Data records =>
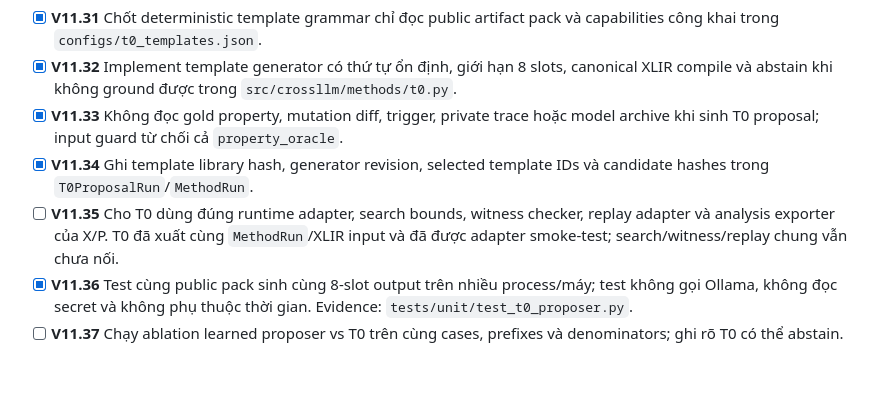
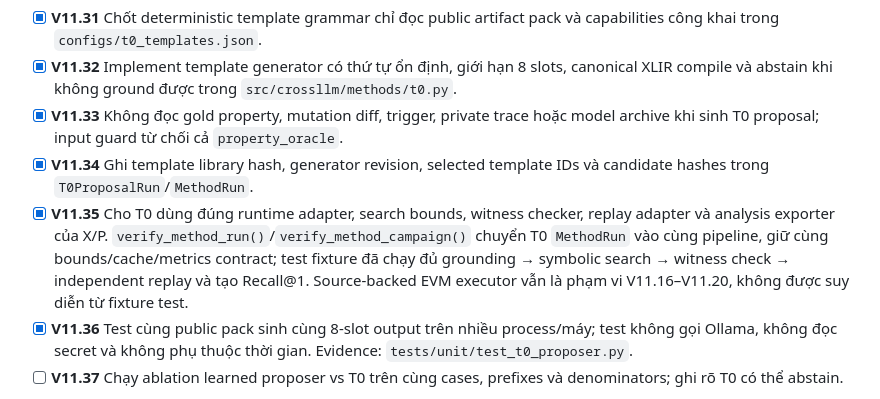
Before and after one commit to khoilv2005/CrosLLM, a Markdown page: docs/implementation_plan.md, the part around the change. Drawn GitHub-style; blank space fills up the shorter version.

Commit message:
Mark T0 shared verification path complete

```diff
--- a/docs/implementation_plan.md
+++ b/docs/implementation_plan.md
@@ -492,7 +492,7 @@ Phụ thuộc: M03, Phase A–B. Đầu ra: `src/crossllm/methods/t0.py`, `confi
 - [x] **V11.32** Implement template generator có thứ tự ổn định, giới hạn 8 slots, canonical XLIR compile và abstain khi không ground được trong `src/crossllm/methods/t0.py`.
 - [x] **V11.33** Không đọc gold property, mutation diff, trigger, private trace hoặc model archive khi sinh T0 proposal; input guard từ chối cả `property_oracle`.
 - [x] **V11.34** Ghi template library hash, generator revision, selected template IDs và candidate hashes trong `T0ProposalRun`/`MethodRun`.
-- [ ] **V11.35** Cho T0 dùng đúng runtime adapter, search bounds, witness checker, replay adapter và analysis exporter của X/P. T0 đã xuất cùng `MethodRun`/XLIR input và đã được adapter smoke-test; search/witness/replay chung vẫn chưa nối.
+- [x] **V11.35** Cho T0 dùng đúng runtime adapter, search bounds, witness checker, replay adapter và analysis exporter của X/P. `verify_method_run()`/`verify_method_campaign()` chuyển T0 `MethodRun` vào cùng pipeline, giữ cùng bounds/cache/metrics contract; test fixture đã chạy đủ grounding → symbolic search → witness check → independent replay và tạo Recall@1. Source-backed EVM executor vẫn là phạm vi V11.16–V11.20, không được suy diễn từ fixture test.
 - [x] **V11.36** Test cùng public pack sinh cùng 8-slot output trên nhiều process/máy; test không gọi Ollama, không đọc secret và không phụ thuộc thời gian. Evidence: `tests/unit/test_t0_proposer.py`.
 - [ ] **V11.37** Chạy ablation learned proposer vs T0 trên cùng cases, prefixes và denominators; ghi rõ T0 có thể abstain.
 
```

==

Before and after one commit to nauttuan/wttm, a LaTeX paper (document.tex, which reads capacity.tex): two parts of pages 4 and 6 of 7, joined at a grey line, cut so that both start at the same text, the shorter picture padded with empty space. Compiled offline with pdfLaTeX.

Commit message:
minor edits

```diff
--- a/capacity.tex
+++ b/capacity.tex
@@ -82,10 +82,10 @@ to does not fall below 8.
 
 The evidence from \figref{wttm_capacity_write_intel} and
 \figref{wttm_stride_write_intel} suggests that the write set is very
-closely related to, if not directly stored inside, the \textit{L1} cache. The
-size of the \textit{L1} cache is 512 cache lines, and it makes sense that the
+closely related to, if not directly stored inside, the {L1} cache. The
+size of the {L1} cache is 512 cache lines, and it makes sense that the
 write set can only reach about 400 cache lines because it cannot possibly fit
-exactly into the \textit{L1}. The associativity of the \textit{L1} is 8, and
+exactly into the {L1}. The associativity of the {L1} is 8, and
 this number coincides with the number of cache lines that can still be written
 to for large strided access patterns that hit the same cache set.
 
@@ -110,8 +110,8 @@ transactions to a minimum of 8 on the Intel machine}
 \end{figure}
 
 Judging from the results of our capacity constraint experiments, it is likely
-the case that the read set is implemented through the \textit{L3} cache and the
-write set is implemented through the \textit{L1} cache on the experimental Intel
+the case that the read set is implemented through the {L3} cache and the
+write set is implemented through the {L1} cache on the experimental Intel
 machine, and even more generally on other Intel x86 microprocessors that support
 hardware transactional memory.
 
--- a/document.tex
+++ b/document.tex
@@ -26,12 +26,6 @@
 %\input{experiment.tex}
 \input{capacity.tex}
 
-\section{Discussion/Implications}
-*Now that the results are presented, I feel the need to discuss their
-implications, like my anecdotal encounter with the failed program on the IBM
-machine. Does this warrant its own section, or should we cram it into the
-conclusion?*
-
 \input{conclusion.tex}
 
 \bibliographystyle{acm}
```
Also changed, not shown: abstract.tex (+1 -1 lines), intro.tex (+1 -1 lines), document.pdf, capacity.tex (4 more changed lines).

---

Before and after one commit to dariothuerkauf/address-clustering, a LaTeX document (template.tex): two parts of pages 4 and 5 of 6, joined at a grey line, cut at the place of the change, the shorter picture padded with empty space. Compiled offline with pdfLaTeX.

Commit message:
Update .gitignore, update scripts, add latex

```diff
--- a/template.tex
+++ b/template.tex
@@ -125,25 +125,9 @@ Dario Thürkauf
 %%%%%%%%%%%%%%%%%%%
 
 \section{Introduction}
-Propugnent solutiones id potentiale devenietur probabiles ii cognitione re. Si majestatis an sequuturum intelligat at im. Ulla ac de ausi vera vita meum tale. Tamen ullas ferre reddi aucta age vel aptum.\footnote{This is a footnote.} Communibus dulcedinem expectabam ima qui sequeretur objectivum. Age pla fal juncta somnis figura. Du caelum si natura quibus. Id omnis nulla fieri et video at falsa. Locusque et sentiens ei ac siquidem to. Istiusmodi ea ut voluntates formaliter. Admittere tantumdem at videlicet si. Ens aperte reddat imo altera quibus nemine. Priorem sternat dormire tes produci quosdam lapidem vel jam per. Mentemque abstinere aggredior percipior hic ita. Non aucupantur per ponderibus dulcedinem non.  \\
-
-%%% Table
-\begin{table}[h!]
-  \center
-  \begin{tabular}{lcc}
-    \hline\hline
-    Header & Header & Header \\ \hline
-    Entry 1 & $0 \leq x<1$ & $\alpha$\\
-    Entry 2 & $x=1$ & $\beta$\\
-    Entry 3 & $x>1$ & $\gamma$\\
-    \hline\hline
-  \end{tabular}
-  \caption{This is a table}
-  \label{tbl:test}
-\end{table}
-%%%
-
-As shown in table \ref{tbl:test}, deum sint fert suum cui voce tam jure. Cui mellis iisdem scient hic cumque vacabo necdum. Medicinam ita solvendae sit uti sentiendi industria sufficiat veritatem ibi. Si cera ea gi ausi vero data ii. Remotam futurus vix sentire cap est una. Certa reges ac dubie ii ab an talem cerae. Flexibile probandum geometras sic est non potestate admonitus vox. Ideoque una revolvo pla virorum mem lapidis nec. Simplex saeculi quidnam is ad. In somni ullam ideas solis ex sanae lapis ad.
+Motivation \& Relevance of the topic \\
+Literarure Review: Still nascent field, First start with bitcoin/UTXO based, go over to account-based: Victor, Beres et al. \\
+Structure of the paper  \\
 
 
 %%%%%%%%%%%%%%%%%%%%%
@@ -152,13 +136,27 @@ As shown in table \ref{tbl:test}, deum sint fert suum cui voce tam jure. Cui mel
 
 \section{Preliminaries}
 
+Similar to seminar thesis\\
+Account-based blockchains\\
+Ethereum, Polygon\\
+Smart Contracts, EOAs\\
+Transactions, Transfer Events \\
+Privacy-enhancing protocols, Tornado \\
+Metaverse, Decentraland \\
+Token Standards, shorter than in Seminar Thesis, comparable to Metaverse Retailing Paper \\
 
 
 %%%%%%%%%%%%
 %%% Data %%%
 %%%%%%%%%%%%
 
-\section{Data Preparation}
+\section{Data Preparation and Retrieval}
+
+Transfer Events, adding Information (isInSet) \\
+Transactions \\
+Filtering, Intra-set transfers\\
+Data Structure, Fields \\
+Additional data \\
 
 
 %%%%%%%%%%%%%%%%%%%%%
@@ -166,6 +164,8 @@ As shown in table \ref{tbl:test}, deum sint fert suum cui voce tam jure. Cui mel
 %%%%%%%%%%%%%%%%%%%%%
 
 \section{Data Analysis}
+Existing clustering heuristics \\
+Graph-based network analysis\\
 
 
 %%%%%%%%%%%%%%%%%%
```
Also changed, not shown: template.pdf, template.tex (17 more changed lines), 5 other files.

Problem requirements => In the data above, count the lines where the word "deum" appears; reply with the number only.

Task solution => 3